Stored entries

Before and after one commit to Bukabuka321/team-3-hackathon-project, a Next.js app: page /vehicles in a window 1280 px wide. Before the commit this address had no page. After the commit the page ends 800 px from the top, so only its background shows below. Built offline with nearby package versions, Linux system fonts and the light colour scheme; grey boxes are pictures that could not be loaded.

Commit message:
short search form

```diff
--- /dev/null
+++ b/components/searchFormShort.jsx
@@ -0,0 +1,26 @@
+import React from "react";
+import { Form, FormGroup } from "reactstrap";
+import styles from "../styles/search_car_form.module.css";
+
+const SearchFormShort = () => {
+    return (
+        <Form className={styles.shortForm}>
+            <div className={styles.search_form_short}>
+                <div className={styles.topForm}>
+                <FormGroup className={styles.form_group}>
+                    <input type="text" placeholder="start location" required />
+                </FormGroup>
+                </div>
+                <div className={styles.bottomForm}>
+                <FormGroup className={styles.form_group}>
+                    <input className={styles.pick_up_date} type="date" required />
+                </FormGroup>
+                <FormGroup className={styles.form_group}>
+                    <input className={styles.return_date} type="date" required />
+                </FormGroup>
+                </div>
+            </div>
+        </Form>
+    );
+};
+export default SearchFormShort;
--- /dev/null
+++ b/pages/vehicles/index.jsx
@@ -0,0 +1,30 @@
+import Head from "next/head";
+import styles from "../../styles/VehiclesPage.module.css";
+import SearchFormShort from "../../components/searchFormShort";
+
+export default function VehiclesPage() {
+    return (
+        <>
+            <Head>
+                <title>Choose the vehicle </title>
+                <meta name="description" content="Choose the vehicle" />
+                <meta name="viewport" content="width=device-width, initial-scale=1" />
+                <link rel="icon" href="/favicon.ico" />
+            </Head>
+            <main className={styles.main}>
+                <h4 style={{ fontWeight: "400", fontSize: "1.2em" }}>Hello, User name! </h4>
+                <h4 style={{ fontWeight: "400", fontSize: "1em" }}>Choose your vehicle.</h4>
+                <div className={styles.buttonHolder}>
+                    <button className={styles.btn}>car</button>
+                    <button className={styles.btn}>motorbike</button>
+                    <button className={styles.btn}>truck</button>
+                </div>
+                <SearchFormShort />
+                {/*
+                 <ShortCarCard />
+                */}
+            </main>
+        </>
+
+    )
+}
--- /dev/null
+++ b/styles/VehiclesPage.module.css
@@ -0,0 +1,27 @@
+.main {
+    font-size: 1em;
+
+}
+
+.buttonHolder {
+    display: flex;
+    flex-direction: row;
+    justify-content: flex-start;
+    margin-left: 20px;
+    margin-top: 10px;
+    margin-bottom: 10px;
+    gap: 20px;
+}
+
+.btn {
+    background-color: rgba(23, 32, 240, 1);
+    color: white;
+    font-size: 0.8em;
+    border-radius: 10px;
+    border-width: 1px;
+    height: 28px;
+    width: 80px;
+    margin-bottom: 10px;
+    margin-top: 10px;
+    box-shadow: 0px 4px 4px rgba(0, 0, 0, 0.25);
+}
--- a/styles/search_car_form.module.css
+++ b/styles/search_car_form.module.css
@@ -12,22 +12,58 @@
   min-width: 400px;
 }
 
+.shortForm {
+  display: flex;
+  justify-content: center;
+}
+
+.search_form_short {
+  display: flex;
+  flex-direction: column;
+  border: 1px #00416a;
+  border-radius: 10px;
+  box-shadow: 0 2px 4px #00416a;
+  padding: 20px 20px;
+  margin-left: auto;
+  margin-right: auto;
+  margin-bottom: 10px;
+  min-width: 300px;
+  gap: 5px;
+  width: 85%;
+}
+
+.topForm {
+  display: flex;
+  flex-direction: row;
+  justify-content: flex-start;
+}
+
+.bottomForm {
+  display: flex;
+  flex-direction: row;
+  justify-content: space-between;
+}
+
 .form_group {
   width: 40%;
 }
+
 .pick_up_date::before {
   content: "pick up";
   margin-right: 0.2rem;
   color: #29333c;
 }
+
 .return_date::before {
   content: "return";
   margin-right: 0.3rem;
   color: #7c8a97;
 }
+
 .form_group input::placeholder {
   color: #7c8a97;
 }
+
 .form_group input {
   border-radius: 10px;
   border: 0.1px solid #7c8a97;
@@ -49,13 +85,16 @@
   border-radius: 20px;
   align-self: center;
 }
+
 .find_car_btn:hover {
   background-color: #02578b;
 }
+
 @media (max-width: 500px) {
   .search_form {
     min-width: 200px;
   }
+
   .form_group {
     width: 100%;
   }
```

# Task to carry out
How many lines in the records above contain the string "direction"? State the number and nothing more.

# Completed task
4